* **REQUIREMENT**: Restate the following entries exactly. Keep the pictures out.
-----
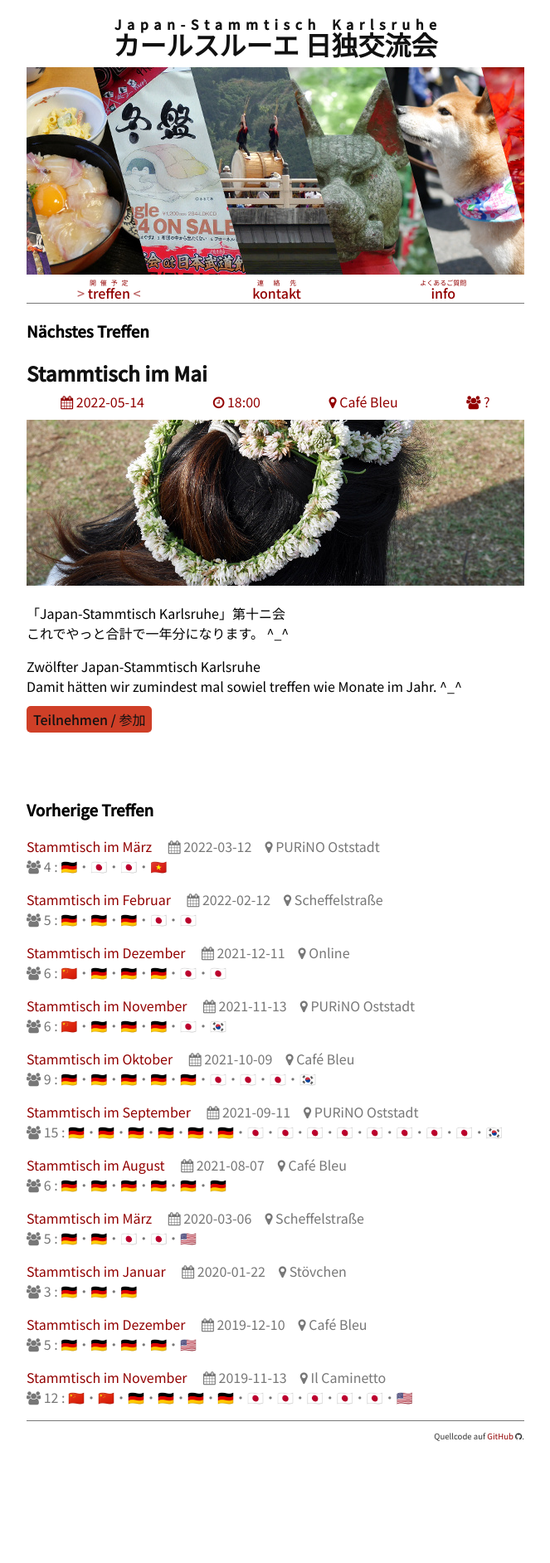
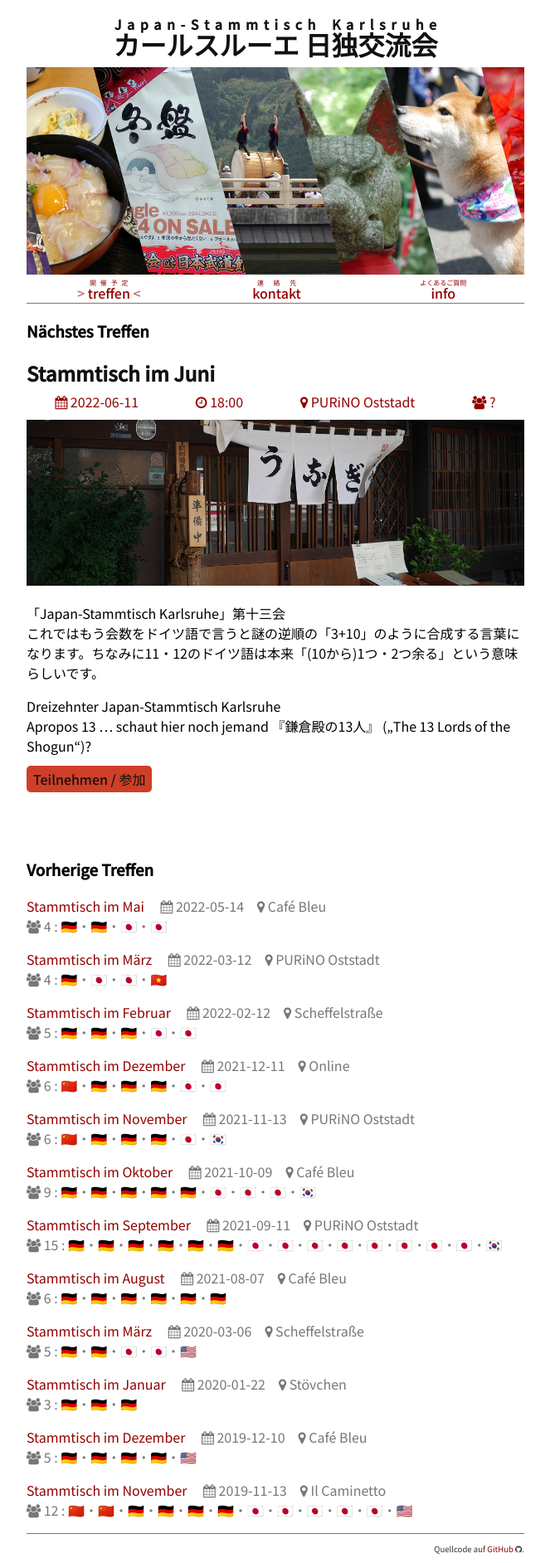
Before and after one commit to tcsch/japanstammtisch.github.io, a Jekyll site: the page built from treffen.md, in a window 1280 px wide. Shown: the whole page at 83% size, without its empty margins (308-971 px from the left). Built offline with Jekyll 4.4.1, drawn with Linux system fonts in a browser that asks for light colours; our own code applies the rules of GitHub Pages for plain Markdown files; before the commit the page ends 1748 px from its top, so only the background shows below that.

Commit message:
add new post

```diff
--- a/_posts/2022-05-14-may.md
+++ b/_posts/2022-05-14-may.md
@@ -3,8 +3,8 @@ layout: post
 title: "Stammtisch im Mai"
 time: "18:00"
 place: '<a href="https://goo.gl/maps/q1a4mJCWxFDme3T18">Café Bleu</a>'
-people: "?"
-compo: []
+people: "4"
+compo: ["🇩🇪", "🇩🇪", "🇯🇵", "🇯🇵"]
 img: "may.jpg"
 ---
 
--- /dev/null
+++ b/_posts/2022-06-11-jun.md
@@ -0,0 +1,17 @@
+---
+layout: post
+title: "Stammtisch im Juni"
+time: "18:00"
+place: '<a href="https://goo.gl/maps/vucH7AaGiQezqkm3A">PURiNO Oststadt</a>'
+people: "?"
+compo: []
+img: "jun.jpg"
+---
+
+「Japan-Stammtisch Karlsruhe」第十三会
+これではもう会数をドイツ語で言うと謎の逆順の「3+10」のように合成する言葉になります。ちなみに11・12のドイツ語は本来「(10から)1つ・2つ余る」という意味らしいです。
+
+Dreizehnter Japan-Stammtisch Karlsruhe
+Apropos 13 ... schaut hier noch jemand 『鎌倉殿の13人』 („The 13 Lords of the Shogun“)?
+
+[Teilnehmen / 参加](https://nuudel.digitalcourage.de/BnD1x926WvwX98HH)
```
-----
* **ANSWER BOX**:
Before and after one commit to tcsch/japanstammtisch.github.io, a Jekyll site: the page built from treffen.md, in a window 1280 px wide. Shown: the whole page at 83% size, without its empty margins (308-971 px from the left). Built offline with Jekyll 4.4.1, drawn with Linux system fonts in a browser that asks for light colours; our own code applies the rules of GitHub Pages for plain Markdown files; before the commit the page ends 1748 px from its top, so only the background shows below that.

Commit message:
add new post

```diff
--- a/_posts/2022-05-14-may.md
+++ b/_posts/2022-05-14-may.md
@@ -3,8 +3,8 @@ layout: post
 title: "Stammtisch im Mai"
 time: "18:00"
 place: '<a href="https://goo.gl/maps/q1a4mJCWxFDme3T18">Café Bleu</a>'
-people: "?"
-compo: []
+people: "4"
+compo: ["🇩🇪", "🇩🇪", "🇯🇵", "🇯🇵"]
 img: "may.jpg"
 ---
 
--- /dev/null
+++ b/_posts/2022-06-11-jun.md
@@ -0,0 +1,17 @@
+---
+layout: post
+title: "Stammtisch im Juni"
+time: "18:00"
+place: '<a href="https://goo.gl/maps/vucH7AaGiQezqkm3A">PURiNO Oststadt</a>'
+people: "?"
+compo: []
+img: "jun.jpg"
+---
+
+「Japan-Stammtisch Karlsruhe」第十三会
+これではもう会数をドイツ語で言うと謎の逆順の「3+10」のように合成する言葉になります。ちなみに11・12のドイツ語は本来「(10から)1つ・2つ余る」という意味らしいです。
+
+Dreizehnter Japan-Stammtisch Karlsruhe
+Apropos 13 ... schaut hier noch jemand 『鎌倉殿の13人』 („The 13 Lords of the Shogun“)?
+
+[Teilnehmen / 参加](https://nuudel.digitalcourage.de/BnD1x926WvwX98HH)
```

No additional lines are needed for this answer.